(DATA SUPPLIED)

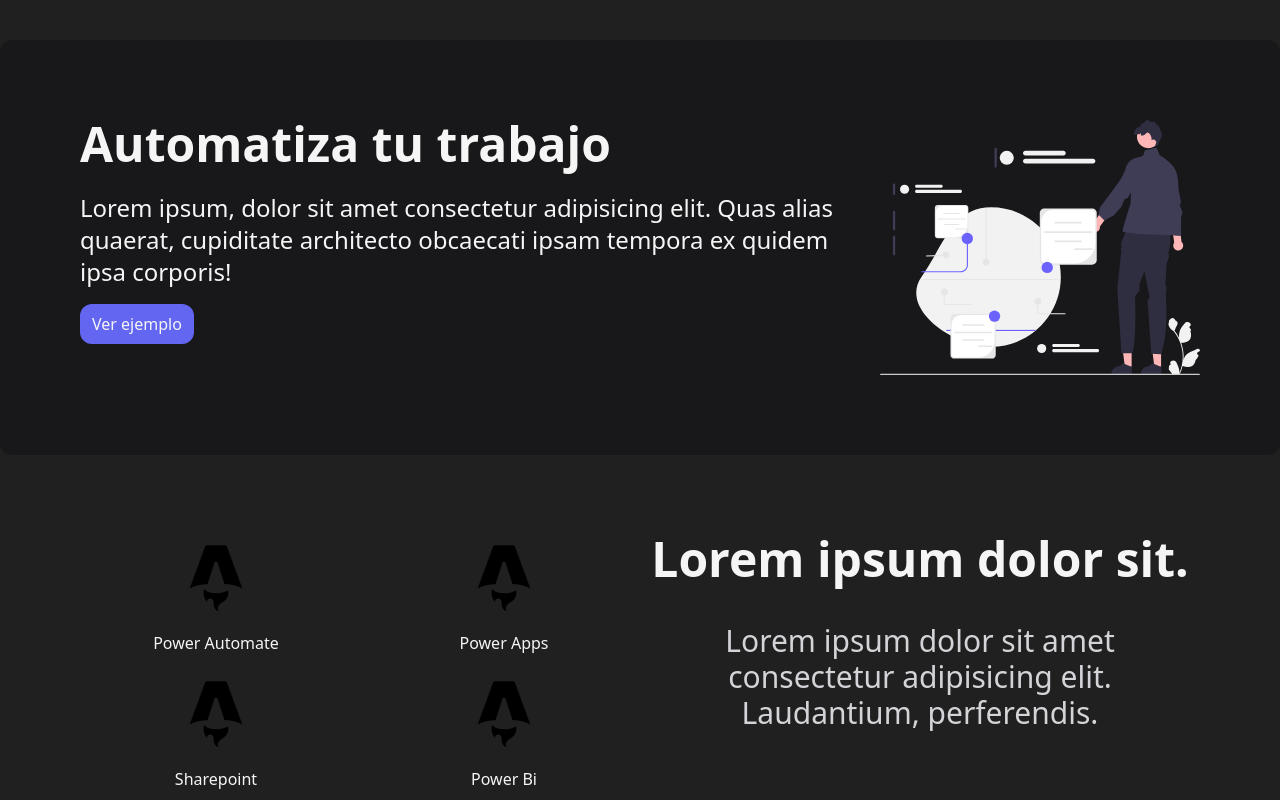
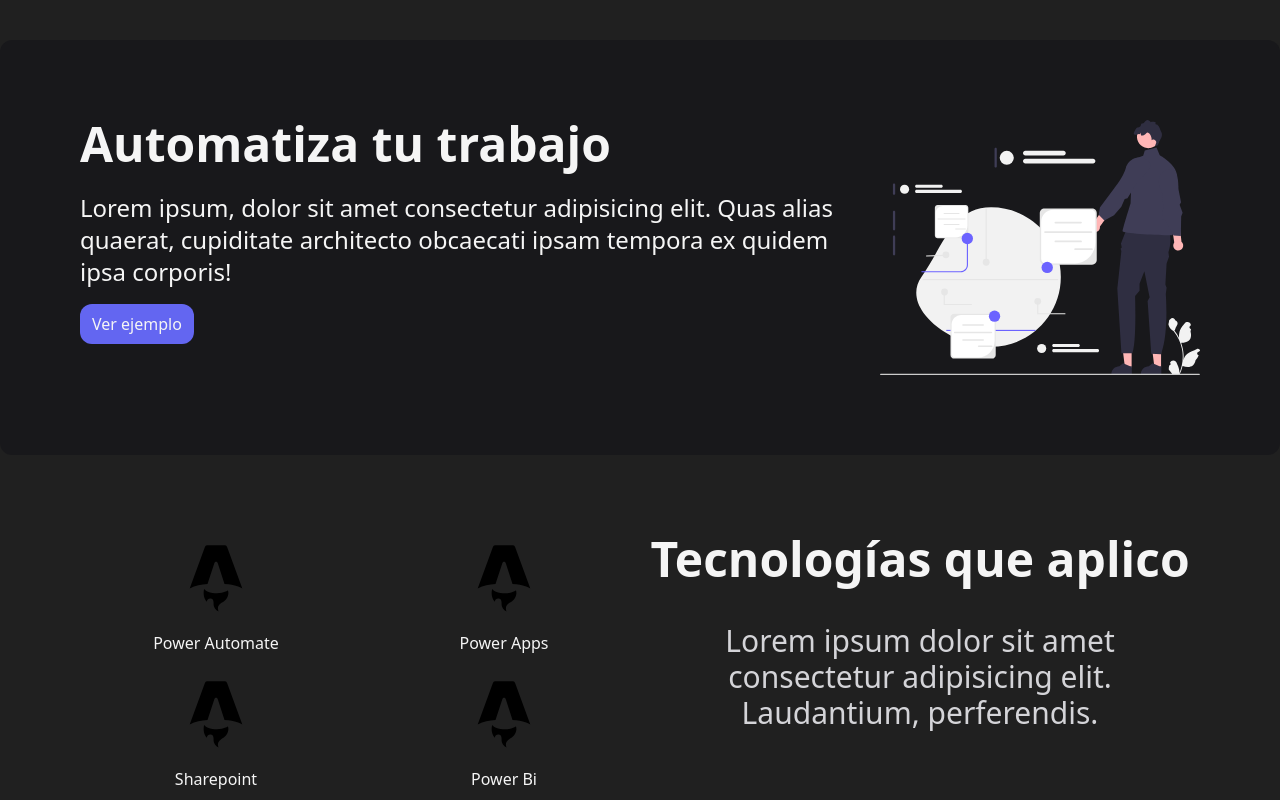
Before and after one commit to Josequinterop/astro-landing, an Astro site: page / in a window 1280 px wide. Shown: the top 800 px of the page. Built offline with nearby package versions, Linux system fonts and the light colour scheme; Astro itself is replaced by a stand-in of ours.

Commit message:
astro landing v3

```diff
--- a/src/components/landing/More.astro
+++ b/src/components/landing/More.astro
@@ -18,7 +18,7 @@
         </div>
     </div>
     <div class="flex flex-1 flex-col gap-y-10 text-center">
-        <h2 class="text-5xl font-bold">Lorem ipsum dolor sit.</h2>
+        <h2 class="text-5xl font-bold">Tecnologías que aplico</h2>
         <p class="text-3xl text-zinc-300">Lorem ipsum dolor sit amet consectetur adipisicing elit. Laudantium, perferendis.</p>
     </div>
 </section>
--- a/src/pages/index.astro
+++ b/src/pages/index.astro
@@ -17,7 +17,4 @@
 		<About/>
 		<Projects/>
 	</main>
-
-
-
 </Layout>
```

(End DATA SUPPLIED)

Wherever the string "class" appears in the data above, report the whole line.

     <div class="flex flex-1 flex-col gap-y-10 text-center">
-        <h2 class="text-5xl font-bold">Lorem ipsum dolor sit.</h2>
+        <h2 class="text-5xl font-bold">Tecnologías que aplico</h2>
         <p class="text-3xl text-zinc-300">Lorem ipsum dolor sit amet consectetur adipisicing elit. Laudantium, perferendis.</p>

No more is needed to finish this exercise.